Within the data that follows, set down exactly the lines from the one containing "feat(ui): show Claude" through the one containing "-/// A compact, accessible", both ends included.
+===+
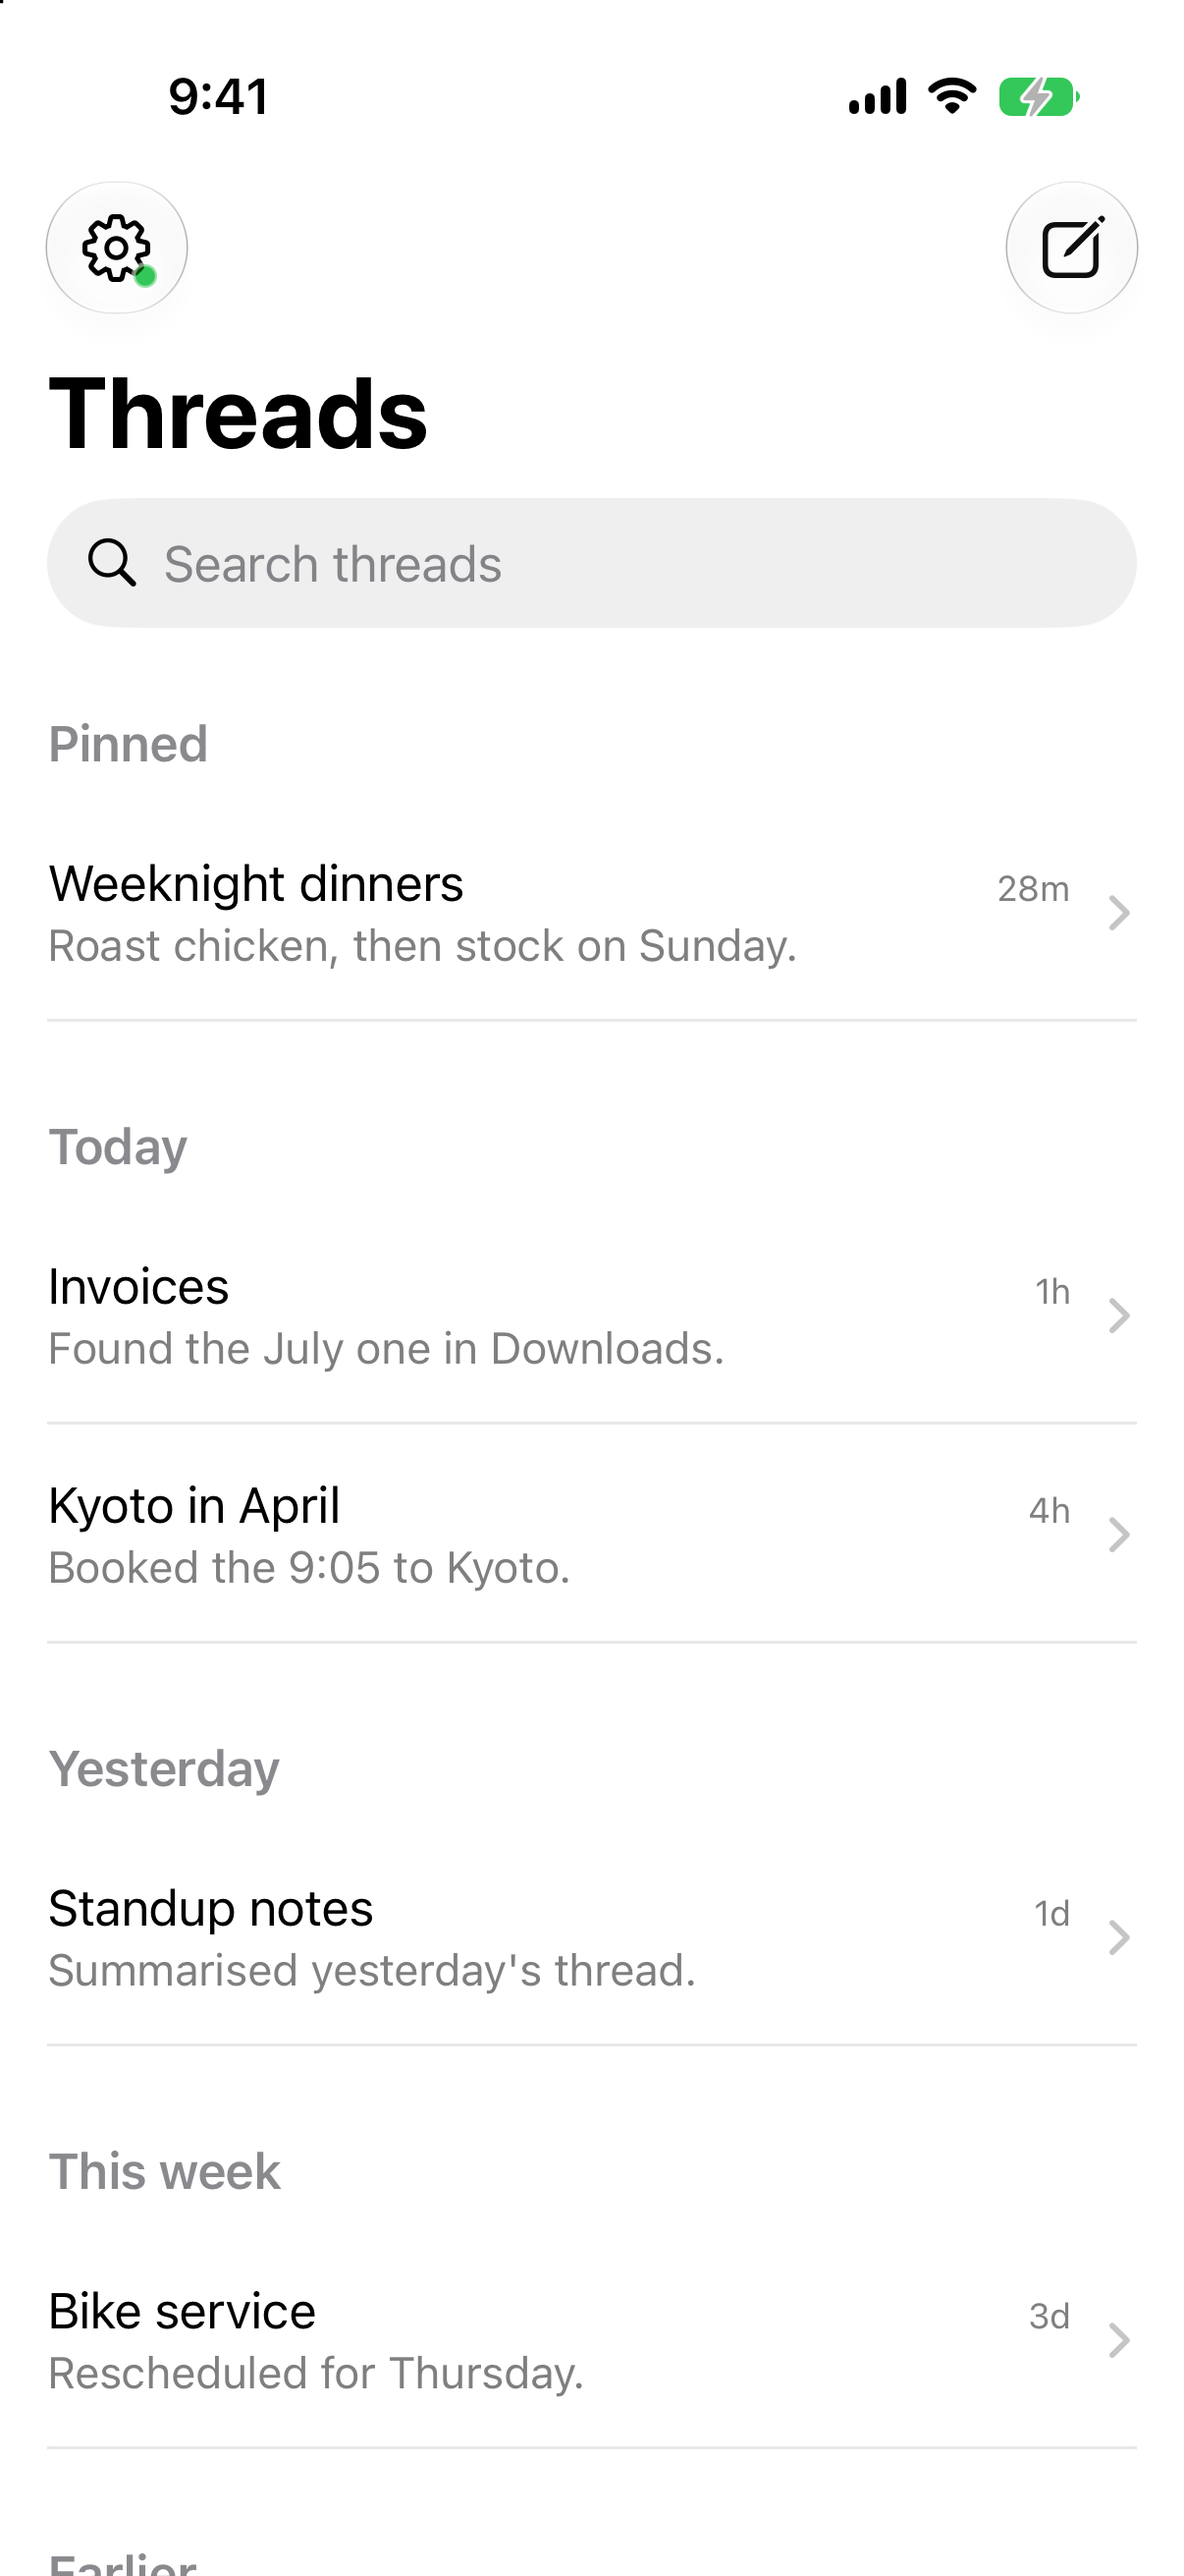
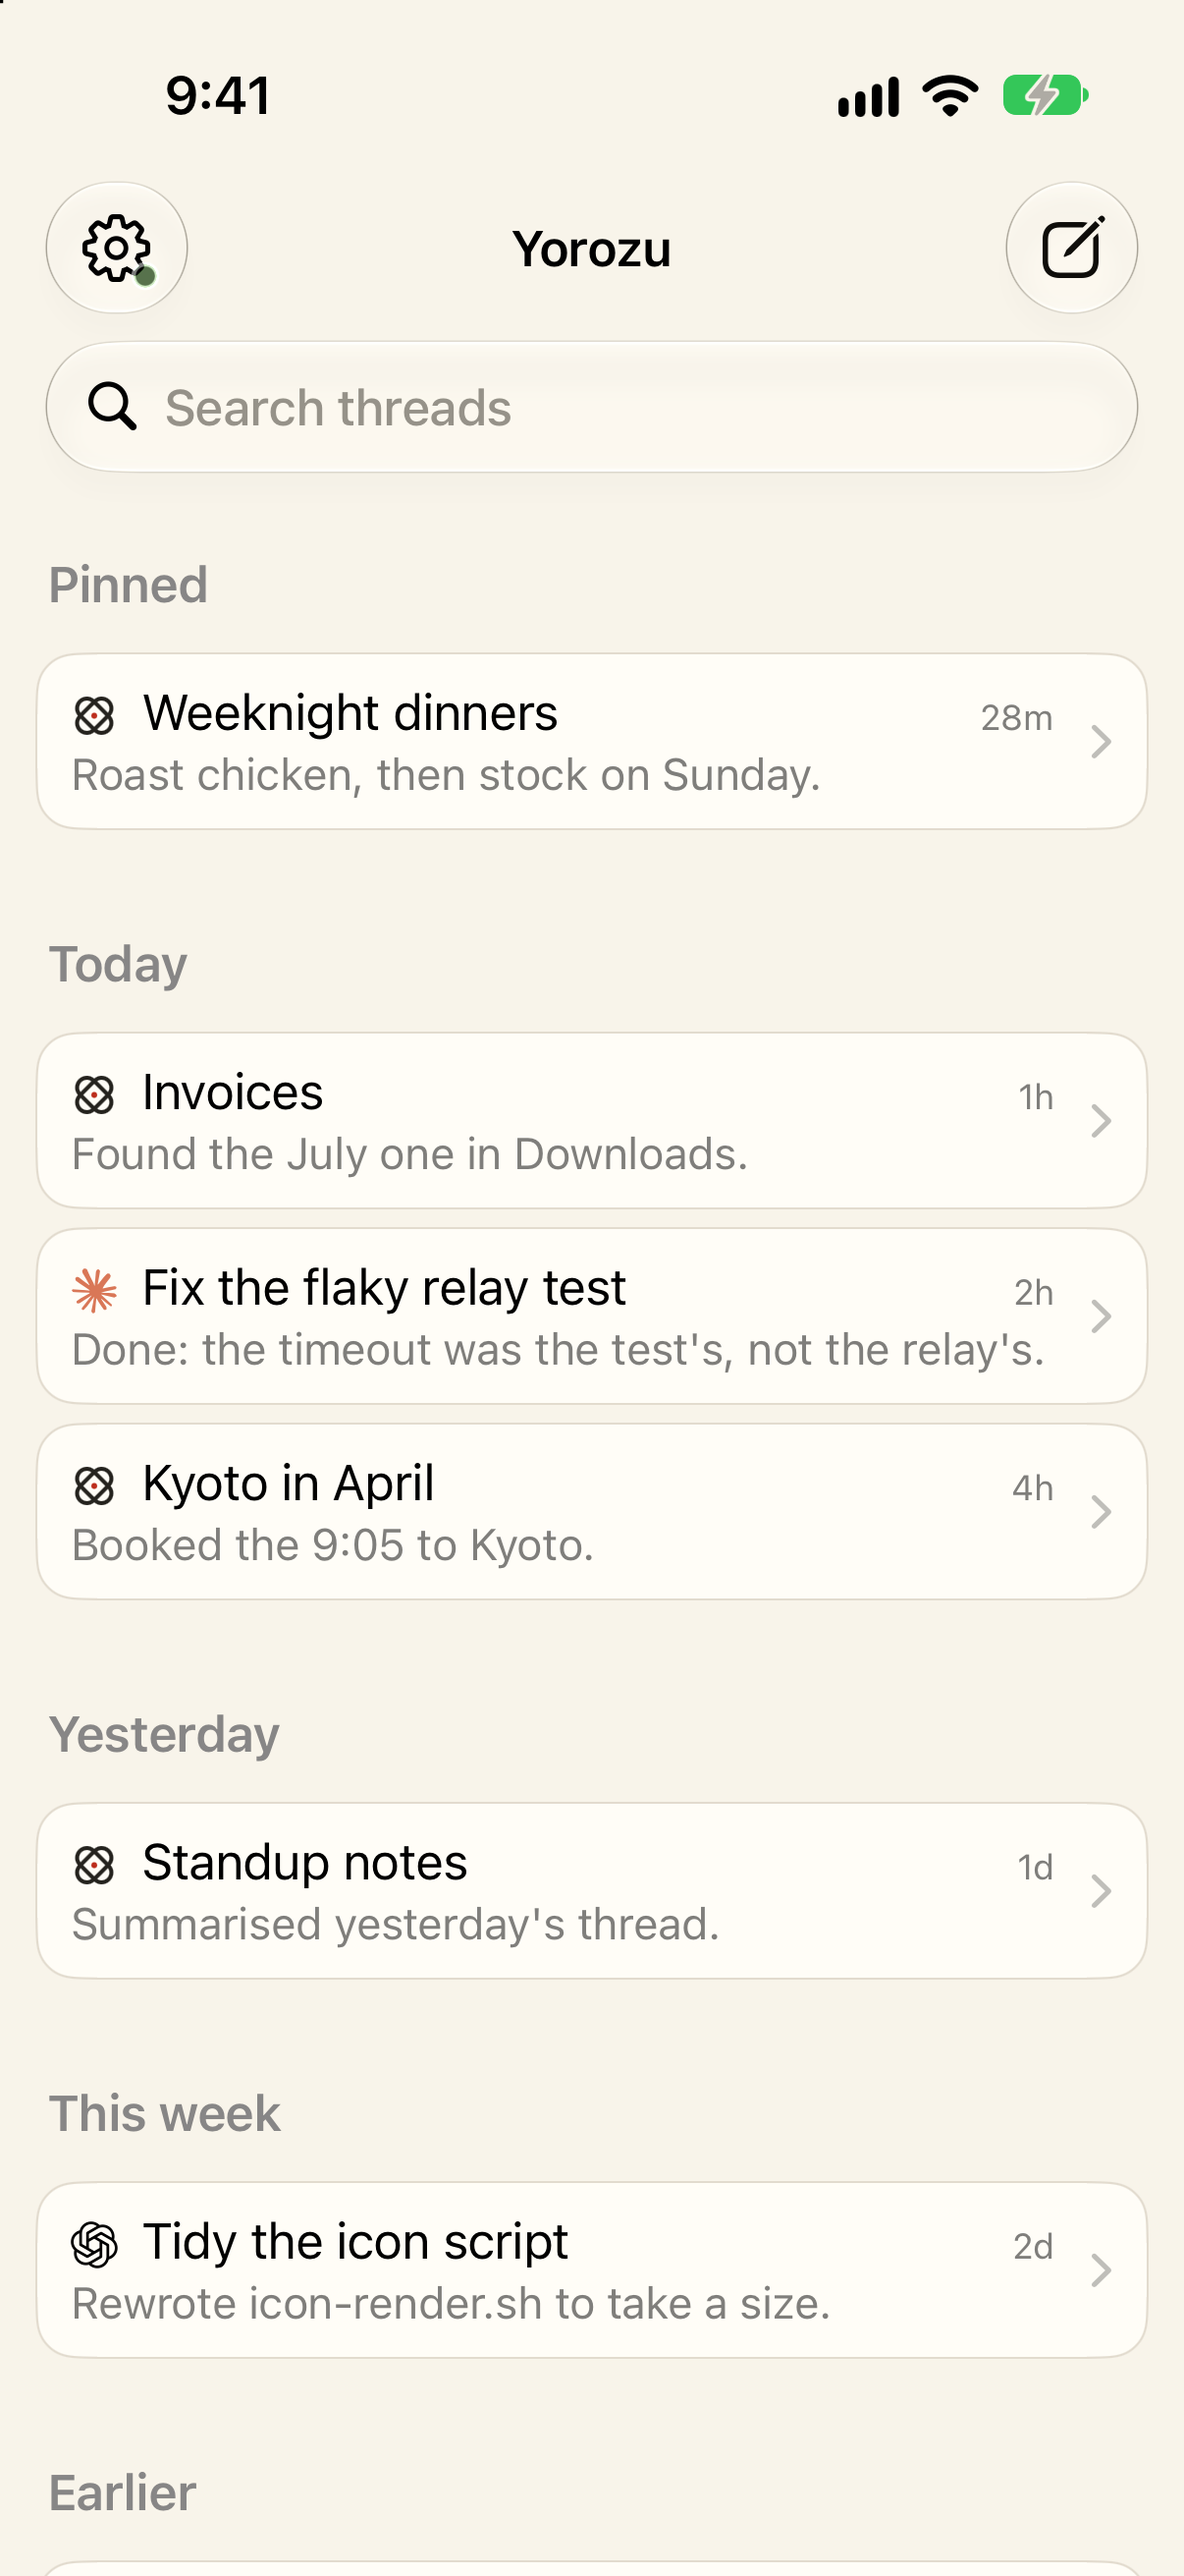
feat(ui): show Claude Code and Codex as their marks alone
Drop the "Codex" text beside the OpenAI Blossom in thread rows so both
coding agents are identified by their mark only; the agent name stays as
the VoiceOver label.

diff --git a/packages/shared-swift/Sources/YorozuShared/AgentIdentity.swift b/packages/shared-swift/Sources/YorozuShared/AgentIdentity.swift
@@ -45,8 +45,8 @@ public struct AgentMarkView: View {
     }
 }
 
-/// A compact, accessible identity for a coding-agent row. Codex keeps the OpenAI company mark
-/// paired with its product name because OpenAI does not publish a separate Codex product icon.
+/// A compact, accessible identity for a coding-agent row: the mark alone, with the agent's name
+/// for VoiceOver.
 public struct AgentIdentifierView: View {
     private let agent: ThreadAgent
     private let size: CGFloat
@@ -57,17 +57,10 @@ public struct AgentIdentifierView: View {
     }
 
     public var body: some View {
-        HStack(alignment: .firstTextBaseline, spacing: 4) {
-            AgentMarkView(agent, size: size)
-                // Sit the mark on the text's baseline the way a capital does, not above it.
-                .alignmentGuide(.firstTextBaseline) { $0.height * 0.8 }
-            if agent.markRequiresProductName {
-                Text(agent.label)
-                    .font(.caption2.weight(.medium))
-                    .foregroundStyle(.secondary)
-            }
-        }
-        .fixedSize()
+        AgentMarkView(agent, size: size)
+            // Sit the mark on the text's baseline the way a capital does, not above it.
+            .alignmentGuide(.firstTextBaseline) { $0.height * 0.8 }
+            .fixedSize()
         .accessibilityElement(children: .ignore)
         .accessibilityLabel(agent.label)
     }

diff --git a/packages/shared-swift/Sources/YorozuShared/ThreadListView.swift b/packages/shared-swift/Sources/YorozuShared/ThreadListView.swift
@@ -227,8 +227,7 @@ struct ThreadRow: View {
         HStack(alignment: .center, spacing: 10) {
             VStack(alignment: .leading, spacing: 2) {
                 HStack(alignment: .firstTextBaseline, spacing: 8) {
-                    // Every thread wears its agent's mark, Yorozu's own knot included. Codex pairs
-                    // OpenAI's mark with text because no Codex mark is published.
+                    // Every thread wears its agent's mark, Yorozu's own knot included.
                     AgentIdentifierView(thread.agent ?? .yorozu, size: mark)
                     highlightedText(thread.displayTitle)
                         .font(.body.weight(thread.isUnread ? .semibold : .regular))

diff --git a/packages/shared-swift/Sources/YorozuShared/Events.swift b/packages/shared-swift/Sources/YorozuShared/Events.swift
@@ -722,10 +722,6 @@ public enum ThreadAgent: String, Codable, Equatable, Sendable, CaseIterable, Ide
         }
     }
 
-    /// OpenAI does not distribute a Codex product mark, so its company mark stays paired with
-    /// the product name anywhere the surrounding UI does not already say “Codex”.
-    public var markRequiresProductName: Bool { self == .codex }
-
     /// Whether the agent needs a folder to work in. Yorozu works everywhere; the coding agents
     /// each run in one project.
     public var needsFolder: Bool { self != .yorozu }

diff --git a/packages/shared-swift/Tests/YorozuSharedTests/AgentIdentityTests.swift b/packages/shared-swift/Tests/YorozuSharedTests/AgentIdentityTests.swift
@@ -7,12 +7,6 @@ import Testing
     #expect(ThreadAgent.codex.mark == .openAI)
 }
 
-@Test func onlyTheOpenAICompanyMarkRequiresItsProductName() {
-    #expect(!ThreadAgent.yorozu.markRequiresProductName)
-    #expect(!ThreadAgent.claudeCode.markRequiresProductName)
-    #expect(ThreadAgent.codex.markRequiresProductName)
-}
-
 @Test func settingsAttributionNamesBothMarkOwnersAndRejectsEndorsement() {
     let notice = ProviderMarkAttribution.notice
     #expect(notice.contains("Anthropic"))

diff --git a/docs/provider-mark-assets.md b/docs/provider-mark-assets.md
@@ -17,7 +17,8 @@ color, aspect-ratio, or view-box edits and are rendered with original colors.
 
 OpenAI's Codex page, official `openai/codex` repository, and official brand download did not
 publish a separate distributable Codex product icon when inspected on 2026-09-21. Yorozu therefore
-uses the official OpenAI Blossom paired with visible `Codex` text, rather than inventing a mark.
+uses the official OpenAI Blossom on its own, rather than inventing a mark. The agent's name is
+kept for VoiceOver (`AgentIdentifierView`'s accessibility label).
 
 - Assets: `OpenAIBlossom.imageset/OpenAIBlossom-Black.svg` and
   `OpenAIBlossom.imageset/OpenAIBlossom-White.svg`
+===+
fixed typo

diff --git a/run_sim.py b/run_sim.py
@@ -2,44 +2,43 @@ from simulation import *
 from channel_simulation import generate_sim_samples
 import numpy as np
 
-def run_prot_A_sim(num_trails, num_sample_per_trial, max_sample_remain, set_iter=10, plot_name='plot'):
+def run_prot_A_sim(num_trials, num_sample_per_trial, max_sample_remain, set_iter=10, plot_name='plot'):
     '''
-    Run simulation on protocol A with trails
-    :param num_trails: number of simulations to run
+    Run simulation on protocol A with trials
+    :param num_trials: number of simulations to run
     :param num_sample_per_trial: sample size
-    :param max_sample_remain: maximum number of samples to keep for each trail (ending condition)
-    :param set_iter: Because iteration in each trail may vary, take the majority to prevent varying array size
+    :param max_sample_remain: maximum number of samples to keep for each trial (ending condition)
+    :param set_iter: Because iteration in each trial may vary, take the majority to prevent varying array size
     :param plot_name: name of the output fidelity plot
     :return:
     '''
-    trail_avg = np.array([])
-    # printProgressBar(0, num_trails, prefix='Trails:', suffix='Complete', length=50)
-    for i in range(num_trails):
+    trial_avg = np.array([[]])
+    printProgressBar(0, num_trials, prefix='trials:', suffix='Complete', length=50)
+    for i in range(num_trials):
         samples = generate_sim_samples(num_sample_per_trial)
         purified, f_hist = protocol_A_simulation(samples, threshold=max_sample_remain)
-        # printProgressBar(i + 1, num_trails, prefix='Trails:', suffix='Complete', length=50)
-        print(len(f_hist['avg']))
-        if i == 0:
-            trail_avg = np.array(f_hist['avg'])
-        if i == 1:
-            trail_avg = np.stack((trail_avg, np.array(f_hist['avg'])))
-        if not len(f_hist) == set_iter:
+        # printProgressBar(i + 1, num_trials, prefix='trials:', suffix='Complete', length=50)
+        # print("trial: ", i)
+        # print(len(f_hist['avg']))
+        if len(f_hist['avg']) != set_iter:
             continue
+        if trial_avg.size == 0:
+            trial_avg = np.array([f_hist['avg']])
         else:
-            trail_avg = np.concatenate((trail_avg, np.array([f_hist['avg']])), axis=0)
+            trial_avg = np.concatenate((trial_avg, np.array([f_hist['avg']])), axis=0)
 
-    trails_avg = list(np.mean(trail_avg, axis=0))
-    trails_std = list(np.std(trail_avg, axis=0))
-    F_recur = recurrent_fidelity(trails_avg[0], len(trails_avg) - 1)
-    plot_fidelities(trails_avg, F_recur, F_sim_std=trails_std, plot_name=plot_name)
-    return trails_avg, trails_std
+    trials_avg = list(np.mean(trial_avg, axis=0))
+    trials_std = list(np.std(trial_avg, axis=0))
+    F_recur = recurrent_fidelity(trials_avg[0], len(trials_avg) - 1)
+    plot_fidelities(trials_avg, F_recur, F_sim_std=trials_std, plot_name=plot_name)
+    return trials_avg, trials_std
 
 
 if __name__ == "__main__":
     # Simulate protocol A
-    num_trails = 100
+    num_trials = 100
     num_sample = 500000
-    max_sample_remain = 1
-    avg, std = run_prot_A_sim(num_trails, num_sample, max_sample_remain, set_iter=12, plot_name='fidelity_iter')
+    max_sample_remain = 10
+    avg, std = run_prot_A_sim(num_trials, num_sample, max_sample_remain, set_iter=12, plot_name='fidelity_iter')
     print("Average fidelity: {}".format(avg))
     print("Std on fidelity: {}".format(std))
+===+
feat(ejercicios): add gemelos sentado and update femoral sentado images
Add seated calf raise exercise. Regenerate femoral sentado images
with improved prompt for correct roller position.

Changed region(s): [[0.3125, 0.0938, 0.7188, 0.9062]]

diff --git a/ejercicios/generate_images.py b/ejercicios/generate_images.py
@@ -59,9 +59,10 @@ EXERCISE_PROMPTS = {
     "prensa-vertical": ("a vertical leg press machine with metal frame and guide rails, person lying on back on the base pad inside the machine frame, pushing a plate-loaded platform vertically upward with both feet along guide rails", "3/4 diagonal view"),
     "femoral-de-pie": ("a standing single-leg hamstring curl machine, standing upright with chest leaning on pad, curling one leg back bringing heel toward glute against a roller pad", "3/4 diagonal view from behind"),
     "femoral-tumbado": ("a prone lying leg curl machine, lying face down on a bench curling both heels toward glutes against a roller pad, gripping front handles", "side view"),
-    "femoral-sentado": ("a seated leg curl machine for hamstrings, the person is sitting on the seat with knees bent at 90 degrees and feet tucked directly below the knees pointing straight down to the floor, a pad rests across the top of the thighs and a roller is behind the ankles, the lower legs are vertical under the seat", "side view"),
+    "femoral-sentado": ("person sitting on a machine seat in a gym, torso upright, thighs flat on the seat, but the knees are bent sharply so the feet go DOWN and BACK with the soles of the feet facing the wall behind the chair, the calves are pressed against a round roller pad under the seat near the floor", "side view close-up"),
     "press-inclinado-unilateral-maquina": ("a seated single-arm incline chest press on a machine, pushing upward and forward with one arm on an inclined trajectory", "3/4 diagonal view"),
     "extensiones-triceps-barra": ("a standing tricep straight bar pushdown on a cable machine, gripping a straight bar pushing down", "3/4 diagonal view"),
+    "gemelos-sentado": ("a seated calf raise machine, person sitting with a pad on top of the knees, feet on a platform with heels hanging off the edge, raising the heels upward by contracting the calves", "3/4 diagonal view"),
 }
+===+
### Answer for this exercise
feat(ui): show Claude Code and Codex as their marks alone
Drop the "Codex" text beside the OpenAI Blossom in thread rows so both
coding agents are identified by their mark only; the agent name stays as
the VoiceOver label.

diff --git a/packages/shared-swift/Sources/YorozuShared/AgentIdentity.swift b/packages/shared-swift/Sources/YorozuShared/AgentIdentity.swift
@@ -45,8 +45,8 @@ public struct AgentMarkView: View {
     }
 }
 
-/// A compact, accessible identity for a coding-agent row. Codex keeps the OpenAI company mark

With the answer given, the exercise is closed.